- As solid waste from the pond is collected in the filter media, beneficial bacteria will colonize and start breaking down (oxidizing) the ammonia.
- This filter should not be disturbed during the warm season.
- Circulation is important for moving pond water and any solids through the necessary pond filter. This is not the same thing as having a pond aeration system in place. However, it will share similar tasks at times.
- Oxygenation is mentioned above under the sub-title waste, but it is also important in
the bacteria process.
- Since beneficial bacteria helps in the decomposition process, oxygen in the water is being used.
- Running your waterfall 24/7 in the spring, summer and fall will help keep your biological pond filter healthy and oxygenated.
- Nitrites are the first by-product in the breakdown (oxidization) of
ammonia by the good bacteria.
- Nitrites are less toxic than ammonia, but may still pose a problem over a longer period of time.
- High amounts of nitrites in the water pass through the gills of fish and over time can cause “brown blood disease.” This is due to a lack of oxygen in their blood.
- Nitrites become toxic at 1 ppm.
Nitrates are the last chemicals produced in the nitrification cycle, which are the useful nutrients for your pond plants.
- Nitrates are relatively nontoxic when being compared to ammonia and nitrites, but can still kill fish at very high levels.
- Nitrates become toxic over 80 ppm.
- In most ponds, nitrates are usually consumed by
algae and aquatic plants well before they kill fish.
- Lack of pond plants, with high amounts of nitrates, will generally cause green water problems. For more details, please read “Algae Solutions.”
Pond Plants: Nutrients and nitrates are absorbed by pond plants and thus removed from the water.
Now the cycle is complete and begins again!

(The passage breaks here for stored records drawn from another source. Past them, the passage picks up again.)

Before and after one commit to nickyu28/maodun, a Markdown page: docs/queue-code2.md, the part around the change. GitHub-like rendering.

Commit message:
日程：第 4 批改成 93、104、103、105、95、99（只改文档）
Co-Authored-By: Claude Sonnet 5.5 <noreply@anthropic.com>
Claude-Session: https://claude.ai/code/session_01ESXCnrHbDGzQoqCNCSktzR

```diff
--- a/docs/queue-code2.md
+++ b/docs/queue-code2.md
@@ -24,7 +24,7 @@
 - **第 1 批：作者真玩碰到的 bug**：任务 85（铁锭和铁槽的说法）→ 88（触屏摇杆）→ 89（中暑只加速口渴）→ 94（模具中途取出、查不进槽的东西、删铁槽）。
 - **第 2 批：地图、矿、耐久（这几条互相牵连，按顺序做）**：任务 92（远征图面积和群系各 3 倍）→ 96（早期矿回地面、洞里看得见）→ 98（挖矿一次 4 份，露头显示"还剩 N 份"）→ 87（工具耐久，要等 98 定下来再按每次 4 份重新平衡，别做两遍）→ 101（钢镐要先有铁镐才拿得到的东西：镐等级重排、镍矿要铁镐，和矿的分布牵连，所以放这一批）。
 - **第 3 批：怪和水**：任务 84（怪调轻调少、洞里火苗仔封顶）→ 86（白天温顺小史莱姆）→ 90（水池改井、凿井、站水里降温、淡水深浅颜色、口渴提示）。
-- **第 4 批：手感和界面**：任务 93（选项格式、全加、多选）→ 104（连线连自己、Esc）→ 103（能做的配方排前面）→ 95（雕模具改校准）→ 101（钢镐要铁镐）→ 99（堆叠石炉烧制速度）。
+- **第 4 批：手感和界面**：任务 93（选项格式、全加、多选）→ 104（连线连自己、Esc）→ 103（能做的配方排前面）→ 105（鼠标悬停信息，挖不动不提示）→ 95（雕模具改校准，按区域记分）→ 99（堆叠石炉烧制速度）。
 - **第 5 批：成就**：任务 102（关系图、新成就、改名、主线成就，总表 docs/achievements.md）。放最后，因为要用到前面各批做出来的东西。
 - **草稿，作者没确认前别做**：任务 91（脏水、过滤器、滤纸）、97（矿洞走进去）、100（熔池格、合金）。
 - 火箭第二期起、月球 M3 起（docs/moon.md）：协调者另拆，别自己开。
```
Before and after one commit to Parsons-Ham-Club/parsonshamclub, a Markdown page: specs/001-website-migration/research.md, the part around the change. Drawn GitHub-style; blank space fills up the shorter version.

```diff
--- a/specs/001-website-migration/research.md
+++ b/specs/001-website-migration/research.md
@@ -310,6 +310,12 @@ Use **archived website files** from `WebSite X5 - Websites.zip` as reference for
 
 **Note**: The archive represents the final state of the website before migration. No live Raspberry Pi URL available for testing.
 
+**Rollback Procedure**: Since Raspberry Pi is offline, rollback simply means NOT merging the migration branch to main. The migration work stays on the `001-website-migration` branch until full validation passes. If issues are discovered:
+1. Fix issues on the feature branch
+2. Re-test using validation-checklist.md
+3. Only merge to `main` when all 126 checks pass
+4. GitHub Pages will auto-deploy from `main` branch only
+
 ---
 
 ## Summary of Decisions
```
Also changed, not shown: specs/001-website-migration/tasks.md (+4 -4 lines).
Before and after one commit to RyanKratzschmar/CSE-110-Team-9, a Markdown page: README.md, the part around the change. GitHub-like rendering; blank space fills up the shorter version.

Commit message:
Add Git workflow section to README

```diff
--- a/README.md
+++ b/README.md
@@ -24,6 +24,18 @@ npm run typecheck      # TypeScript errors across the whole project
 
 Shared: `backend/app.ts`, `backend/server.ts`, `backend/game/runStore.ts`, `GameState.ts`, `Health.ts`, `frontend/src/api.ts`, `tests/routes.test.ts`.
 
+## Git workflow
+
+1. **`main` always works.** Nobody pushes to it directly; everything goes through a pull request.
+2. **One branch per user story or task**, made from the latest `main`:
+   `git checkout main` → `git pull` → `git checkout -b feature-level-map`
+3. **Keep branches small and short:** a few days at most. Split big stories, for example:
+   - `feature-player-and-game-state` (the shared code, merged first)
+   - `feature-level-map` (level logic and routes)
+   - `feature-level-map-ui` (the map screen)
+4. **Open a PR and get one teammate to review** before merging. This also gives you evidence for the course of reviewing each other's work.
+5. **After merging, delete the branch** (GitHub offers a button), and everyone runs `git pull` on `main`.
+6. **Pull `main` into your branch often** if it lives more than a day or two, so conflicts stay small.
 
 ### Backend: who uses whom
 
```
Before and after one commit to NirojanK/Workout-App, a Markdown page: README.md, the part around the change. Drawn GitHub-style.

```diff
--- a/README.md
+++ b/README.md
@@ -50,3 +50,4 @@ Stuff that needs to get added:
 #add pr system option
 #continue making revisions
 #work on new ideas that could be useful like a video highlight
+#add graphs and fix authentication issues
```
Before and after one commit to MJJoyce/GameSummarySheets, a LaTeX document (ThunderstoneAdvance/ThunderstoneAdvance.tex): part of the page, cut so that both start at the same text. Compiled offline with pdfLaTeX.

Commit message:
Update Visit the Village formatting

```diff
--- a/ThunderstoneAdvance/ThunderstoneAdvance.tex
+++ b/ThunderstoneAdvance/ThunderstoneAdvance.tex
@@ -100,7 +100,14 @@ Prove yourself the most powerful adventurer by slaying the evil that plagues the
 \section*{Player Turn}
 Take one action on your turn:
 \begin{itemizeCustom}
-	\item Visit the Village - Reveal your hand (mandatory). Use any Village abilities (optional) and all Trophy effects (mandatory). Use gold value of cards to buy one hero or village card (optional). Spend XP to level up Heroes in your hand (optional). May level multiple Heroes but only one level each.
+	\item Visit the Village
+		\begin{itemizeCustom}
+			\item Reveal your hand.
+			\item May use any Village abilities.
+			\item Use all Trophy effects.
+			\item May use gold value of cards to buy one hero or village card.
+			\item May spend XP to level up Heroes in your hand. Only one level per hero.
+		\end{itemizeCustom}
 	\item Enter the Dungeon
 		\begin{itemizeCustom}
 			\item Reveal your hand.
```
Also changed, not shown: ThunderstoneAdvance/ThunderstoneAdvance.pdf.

**Remember, a pond’s eco-system is ever changing, with fish growth, plant growth, weather conditions, etc. What works for you this year may be different next year. Be patient and do not get discouraged when it comes to your pond. When in doubt, visit the pond experts at Hoffman’s Water X Scapes and we can help troubleshoot any water feature problems with you, like green water and algae issues, and help find a solution that will work for you and your pond.